● TASK BRIEF:
Look through the records, and wherever the string "return" turns up, copy out that line.

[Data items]
+---+

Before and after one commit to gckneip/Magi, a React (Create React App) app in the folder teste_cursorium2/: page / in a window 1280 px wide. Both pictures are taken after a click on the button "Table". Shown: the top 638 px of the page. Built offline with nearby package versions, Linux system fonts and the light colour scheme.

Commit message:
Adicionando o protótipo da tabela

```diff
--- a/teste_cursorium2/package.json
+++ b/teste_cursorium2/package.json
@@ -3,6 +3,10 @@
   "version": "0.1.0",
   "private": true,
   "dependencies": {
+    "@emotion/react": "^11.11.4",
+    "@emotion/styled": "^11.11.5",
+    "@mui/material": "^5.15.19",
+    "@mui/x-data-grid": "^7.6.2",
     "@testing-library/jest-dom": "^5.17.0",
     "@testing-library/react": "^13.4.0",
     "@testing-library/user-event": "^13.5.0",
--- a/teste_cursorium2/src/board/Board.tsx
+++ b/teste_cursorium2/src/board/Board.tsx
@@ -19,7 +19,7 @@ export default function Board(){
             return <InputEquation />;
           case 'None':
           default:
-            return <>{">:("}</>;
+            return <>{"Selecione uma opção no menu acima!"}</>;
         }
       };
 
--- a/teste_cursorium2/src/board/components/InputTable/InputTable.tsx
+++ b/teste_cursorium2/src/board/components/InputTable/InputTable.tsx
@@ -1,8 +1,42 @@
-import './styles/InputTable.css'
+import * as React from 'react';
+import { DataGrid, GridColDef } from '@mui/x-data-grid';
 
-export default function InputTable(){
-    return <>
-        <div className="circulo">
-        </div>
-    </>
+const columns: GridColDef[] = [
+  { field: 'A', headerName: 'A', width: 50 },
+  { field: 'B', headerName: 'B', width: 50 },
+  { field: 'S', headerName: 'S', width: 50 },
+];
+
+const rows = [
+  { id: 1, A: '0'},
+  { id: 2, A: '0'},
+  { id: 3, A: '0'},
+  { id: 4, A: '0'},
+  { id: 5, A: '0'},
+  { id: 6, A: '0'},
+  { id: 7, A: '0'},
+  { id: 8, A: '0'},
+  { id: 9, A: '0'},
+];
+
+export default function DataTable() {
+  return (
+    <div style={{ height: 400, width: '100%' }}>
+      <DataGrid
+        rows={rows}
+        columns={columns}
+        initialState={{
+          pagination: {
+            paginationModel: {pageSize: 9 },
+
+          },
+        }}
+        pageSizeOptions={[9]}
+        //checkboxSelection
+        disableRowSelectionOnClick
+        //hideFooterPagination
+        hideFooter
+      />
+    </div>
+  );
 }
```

+---+

● ANSWER SECTION:
             return <InputEquation />;
-            return <>{">:("}</>;
+            return <>{"Selecione uma opção no menu acima!"}</>;
-    return <>
+  return (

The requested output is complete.